Reaching toward a target viewed through laterally refracting prisms results in adaptation of both visual and (limb) proprioceptive spatial representations. Common ways to measure adaptation after-effect are to ask a person to point straight ahead with their eyes closed ("manual straight ahead", MSA), or to a seen target using their unseen hand ("open-loop pointing", OLP). MSA measures changes in proprioception only, whereas OLP measures the combined visual and proprioceptive shift. The behavioural and neurological mechanisms of prism adaptation have come under scrutiny following reports of reduced hemispatial neglect in patients following this procedure. We present evidence suggesting that shifts in proprioceptive spatial representations induced by prism adaptation are larger following lesions to the intraparietal cortex - a brain region that integrates retinotopic visual signals with signals of eye position in the orbit and that is activated during prism adaptation. Six healthy participants and six patients with unilateral intraparietal cortex lesions underwent prism adaptation. After-effects were measured with OLP and MSA. After-effects of control participants were larger when measured with OLP than with MSA, consistent with previous research and with the additional contribution of visual shift to OLP after-effects. However, patients' OLP shifts were not significantly different to their MSA shifts. We conclude that, for the patients, correction of pointing errors during prism adaptation involved proportionally more changes to arm proprioception than for controls. Since lesions to intraparietal cortex led to enhanced realignment of arm proprioceptive representations, our results indirectly suggest that the intraparietal cortex could be key for visual realignment.

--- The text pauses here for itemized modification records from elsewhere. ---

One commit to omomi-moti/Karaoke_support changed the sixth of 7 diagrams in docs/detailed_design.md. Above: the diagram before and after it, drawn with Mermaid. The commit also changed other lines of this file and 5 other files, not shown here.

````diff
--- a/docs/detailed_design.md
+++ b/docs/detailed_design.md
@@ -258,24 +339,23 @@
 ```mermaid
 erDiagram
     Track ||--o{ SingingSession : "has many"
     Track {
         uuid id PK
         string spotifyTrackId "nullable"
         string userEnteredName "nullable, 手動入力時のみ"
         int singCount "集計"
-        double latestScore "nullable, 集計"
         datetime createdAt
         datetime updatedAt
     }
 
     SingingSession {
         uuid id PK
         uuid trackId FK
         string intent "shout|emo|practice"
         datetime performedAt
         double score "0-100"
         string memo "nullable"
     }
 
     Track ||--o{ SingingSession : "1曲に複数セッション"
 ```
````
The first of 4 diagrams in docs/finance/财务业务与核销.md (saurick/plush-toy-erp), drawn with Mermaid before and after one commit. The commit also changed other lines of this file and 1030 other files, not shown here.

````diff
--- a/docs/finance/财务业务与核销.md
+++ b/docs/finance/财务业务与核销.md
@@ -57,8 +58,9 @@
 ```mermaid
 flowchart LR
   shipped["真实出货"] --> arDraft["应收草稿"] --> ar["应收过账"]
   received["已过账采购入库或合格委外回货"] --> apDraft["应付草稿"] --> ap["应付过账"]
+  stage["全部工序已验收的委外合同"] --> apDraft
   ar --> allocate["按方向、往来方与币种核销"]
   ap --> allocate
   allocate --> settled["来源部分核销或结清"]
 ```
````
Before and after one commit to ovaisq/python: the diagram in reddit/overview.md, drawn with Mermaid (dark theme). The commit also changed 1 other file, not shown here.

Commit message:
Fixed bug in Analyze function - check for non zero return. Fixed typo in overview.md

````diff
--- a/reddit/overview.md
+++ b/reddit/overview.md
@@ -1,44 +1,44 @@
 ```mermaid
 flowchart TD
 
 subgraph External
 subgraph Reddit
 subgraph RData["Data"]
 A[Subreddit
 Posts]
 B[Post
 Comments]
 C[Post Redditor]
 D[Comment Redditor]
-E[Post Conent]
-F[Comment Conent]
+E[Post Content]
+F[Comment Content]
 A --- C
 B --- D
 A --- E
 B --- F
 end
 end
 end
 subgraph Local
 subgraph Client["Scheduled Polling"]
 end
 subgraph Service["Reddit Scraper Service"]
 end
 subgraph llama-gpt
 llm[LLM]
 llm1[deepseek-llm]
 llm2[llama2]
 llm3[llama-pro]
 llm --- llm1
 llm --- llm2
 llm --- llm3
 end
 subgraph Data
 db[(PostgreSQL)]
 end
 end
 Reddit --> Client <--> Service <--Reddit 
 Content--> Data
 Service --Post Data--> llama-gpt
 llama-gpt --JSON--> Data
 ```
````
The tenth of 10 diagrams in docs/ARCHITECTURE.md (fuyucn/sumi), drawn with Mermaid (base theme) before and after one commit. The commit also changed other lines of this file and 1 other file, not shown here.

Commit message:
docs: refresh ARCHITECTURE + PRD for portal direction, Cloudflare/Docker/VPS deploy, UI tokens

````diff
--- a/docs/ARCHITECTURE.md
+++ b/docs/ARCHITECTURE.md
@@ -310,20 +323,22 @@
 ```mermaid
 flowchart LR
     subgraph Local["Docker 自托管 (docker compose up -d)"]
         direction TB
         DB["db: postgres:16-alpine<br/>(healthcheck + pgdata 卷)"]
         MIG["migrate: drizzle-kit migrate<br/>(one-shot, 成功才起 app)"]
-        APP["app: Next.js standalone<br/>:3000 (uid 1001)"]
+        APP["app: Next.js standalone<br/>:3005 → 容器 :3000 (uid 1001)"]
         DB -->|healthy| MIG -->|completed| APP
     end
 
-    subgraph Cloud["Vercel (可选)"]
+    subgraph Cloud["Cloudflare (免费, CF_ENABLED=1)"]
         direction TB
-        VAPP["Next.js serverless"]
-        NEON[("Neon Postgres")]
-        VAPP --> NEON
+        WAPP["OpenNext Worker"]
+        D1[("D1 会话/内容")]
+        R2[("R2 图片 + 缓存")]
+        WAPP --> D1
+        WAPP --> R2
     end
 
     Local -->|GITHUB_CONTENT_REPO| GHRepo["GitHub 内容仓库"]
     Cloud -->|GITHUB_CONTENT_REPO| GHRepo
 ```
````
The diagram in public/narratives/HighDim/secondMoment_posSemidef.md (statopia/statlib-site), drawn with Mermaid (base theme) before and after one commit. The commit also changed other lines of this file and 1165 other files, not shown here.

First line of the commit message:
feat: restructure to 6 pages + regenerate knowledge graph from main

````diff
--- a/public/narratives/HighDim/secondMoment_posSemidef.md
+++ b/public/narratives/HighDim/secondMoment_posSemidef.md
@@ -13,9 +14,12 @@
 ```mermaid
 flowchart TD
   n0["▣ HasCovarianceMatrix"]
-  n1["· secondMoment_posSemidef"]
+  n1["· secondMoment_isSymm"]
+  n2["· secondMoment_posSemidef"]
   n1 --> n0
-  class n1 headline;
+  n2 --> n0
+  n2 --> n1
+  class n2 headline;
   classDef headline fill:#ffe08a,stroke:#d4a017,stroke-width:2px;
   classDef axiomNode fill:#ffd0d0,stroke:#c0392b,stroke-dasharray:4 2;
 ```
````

|Early online date||15 Jun 2021|
|Publication status||Published - 30 Jul 2021|